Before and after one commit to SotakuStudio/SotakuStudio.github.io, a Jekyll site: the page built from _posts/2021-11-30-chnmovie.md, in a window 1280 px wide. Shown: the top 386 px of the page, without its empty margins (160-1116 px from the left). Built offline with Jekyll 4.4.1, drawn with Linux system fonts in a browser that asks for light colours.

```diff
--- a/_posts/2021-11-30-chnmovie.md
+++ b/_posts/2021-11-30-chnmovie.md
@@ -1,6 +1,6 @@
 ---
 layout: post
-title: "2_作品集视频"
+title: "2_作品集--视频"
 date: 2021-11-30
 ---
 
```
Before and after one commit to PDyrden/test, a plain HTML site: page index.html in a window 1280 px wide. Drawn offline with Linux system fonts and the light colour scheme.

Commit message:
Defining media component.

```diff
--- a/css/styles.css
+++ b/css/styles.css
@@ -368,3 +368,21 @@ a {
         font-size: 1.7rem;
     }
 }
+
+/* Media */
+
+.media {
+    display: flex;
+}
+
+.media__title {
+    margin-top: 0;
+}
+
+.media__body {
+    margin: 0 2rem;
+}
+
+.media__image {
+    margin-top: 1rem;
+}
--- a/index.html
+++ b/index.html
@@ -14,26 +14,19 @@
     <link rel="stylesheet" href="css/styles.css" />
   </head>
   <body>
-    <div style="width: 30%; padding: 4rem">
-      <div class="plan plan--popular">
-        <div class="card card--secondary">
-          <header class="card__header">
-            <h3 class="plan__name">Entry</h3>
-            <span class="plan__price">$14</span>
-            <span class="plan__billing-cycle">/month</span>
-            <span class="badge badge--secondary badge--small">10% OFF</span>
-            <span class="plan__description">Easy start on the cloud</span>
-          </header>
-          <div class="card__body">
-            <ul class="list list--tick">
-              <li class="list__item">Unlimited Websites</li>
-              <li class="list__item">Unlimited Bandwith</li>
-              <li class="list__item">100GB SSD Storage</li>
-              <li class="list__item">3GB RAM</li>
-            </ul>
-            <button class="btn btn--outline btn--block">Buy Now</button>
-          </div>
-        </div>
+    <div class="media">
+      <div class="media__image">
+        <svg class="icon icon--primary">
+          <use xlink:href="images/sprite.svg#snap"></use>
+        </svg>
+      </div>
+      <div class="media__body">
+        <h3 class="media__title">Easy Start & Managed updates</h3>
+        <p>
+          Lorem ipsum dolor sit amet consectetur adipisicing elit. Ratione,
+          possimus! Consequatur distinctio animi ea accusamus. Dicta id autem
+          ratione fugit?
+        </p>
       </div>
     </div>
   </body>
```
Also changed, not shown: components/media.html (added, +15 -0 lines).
______________________________
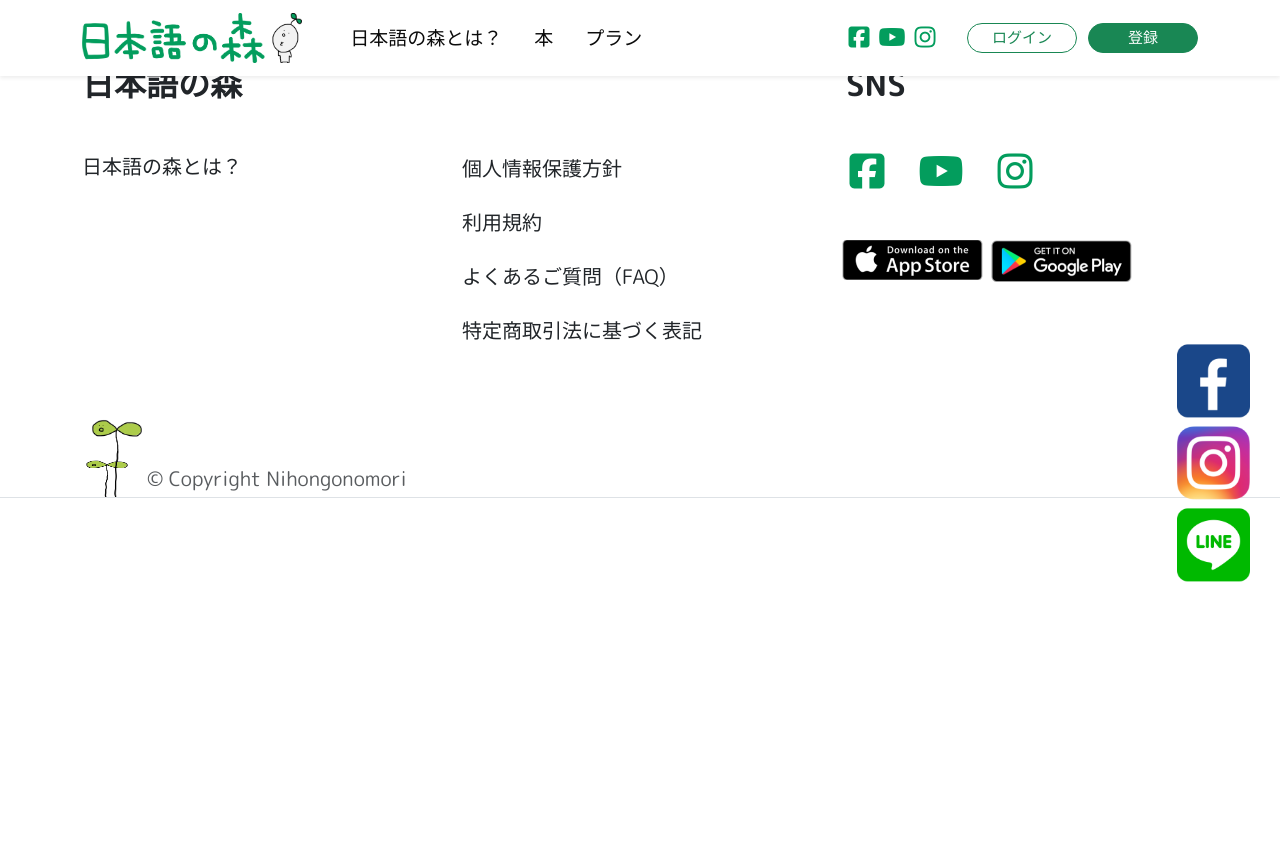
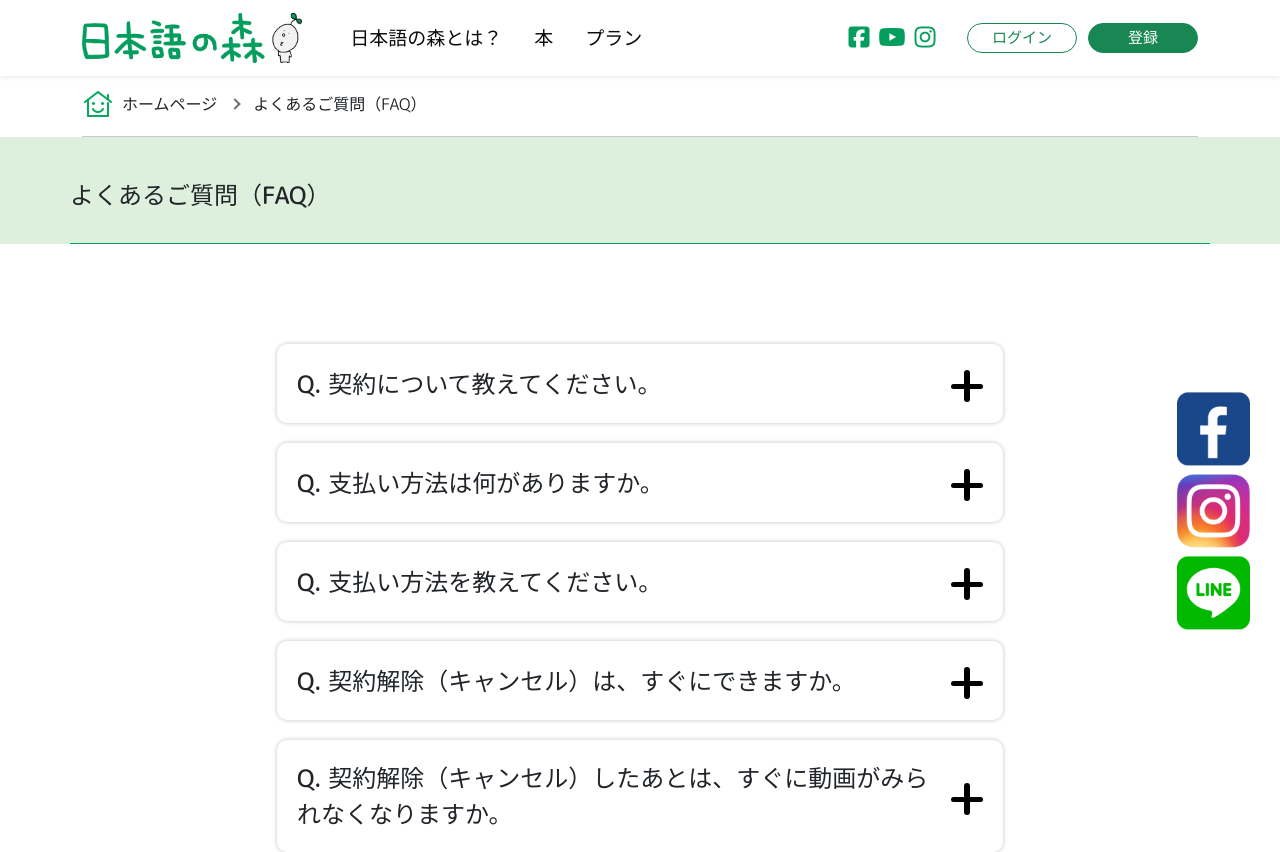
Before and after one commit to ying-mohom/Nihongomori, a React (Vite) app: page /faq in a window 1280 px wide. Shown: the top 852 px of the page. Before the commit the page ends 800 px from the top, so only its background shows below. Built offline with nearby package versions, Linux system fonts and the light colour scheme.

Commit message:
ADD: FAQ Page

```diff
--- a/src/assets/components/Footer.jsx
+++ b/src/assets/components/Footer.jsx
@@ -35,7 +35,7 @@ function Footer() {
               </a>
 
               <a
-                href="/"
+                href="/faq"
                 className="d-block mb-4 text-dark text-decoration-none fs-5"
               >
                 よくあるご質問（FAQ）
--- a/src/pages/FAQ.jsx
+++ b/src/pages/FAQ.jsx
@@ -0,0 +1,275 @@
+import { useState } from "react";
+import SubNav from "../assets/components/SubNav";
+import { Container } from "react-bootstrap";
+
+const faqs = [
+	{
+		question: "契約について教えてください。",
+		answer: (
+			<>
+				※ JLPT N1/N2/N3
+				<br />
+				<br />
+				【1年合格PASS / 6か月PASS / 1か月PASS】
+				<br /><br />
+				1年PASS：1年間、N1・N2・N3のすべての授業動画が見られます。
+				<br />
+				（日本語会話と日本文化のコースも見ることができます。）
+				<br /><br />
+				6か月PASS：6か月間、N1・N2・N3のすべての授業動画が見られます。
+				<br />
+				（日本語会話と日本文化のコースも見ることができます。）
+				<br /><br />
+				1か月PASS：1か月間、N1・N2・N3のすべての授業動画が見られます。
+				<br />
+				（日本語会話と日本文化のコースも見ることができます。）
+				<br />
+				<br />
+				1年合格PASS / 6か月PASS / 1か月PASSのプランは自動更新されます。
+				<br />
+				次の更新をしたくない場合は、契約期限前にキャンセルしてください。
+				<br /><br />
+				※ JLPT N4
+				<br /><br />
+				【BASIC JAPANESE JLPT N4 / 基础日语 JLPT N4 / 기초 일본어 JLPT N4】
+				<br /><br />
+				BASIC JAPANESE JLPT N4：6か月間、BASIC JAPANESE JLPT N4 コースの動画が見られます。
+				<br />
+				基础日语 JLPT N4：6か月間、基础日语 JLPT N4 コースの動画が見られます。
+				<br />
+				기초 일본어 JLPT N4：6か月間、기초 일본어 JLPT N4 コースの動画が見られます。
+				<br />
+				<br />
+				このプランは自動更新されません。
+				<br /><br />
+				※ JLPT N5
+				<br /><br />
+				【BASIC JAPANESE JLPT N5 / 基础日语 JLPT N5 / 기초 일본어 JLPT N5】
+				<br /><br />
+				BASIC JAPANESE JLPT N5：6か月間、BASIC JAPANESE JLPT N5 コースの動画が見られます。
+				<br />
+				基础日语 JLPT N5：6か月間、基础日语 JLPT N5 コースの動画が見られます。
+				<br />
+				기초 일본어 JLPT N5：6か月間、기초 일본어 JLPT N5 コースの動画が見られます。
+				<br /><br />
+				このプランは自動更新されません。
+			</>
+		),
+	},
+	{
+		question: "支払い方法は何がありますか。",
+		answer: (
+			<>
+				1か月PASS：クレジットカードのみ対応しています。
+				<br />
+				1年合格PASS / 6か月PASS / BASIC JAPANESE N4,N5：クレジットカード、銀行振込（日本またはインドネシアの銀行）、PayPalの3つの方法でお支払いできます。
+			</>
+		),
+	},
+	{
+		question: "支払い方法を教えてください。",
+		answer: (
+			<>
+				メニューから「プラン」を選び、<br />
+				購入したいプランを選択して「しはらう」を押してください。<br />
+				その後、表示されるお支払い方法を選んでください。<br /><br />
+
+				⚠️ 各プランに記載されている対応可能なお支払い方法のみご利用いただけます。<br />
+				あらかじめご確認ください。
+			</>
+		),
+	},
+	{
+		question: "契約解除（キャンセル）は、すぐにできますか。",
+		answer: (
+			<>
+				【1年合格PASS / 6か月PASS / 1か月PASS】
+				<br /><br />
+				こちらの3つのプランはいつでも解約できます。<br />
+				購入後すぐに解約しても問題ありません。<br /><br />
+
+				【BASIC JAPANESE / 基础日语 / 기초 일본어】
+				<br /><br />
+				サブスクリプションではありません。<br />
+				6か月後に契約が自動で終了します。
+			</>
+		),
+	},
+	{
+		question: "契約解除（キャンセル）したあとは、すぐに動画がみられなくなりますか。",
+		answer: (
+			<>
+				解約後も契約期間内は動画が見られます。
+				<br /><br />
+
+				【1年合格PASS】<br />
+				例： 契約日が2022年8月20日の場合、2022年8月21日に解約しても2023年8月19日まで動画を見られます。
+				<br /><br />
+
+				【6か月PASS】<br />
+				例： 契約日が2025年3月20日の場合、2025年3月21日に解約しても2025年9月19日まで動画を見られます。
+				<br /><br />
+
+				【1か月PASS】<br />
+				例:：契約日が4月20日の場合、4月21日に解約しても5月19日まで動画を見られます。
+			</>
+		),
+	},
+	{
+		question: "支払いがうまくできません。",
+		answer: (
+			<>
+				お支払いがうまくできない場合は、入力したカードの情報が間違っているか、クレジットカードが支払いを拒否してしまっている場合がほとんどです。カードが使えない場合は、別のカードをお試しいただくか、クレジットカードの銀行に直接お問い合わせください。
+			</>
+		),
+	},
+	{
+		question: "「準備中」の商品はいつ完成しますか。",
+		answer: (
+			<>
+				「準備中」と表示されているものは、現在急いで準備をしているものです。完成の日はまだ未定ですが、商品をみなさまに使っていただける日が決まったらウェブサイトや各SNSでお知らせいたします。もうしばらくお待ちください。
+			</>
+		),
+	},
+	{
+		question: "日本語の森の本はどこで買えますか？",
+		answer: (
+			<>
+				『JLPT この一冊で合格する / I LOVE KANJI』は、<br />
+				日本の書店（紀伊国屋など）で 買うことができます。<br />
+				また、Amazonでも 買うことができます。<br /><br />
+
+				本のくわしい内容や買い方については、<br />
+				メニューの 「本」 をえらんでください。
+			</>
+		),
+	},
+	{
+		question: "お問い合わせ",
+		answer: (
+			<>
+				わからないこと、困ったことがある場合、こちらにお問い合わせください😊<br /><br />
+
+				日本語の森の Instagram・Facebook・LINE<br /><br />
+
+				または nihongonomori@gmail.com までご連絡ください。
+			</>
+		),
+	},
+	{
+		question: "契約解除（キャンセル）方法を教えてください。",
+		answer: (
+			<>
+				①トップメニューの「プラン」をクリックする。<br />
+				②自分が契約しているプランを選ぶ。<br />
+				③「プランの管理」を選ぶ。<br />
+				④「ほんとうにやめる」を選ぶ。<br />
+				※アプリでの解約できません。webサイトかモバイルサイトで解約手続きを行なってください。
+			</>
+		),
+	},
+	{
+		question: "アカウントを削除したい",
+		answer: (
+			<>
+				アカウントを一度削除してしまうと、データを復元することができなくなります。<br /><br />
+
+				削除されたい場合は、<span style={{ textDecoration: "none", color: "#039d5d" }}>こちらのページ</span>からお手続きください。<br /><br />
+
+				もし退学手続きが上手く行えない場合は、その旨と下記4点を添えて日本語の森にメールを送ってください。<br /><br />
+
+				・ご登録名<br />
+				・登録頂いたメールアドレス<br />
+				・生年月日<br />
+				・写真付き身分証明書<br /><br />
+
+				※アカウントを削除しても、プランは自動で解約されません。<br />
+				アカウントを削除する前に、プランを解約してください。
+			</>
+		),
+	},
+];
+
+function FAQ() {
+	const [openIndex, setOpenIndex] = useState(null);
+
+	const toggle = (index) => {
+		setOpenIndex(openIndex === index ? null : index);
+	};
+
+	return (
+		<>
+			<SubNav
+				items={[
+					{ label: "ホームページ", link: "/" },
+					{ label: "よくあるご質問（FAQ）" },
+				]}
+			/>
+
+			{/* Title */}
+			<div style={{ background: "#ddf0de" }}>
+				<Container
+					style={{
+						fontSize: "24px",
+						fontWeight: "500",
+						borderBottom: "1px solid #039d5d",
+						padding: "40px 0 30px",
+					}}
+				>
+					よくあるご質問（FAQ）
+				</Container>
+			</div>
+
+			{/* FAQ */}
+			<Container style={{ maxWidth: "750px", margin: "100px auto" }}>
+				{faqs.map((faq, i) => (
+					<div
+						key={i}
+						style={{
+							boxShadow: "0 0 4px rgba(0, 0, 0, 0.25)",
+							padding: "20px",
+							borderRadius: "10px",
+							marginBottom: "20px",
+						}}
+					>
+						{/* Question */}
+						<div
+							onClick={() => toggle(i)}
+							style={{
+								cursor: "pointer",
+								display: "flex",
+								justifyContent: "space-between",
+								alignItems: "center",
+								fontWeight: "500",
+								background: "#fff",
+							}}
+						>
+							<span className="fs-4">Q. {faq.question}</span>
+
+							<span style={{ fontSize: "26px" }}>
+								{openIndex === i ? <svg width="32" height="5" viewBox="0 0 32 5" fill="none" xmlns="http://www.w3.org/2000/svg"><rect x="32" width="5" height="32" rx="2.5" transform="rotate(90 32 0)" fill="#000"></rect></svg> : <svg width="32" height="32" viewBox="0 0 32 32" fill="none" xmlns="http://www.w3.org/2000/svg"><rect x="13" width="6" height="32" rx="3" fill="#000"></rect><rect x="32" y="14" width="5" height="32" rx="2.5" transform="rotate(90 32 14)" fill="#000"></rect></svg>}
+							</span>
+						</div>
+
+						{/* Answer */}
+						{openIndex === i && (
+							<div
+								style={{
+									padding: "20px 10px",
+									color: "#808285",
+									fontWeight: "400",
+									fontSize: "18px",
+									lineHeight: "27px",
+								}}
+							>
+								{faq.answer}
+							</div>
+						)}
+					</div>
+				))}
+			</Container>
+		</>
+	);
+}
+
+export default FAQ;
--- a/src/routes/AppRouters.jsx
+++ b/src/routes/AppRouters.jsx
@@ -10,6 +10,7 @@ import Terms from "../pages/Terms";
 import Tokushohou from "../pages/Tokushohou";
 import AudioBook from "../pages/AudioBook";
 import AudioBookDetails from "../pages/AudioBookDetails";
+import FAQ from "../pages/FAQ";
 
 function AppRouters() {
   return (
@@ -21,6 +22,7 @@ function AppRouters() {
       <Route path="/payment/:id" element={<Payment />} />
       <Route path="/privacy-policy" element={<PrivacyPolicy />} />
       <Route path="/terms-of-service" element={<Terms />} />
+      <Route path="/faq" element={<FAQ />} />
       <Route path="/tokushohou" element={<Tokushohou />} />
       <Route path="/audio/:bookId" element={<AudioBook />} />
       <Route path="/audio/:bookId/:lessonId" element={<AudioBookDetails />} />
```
______________________________
= Exercise brief =
Show every line from the listing that contains "Container".

= Solution to this exercise =
+import { Container } from "react-bootstrap";
+				<Container
+				</Container>
+			<Container style={{ maxWidth: "750px", margin: "100px auto" }}>
+			</Container>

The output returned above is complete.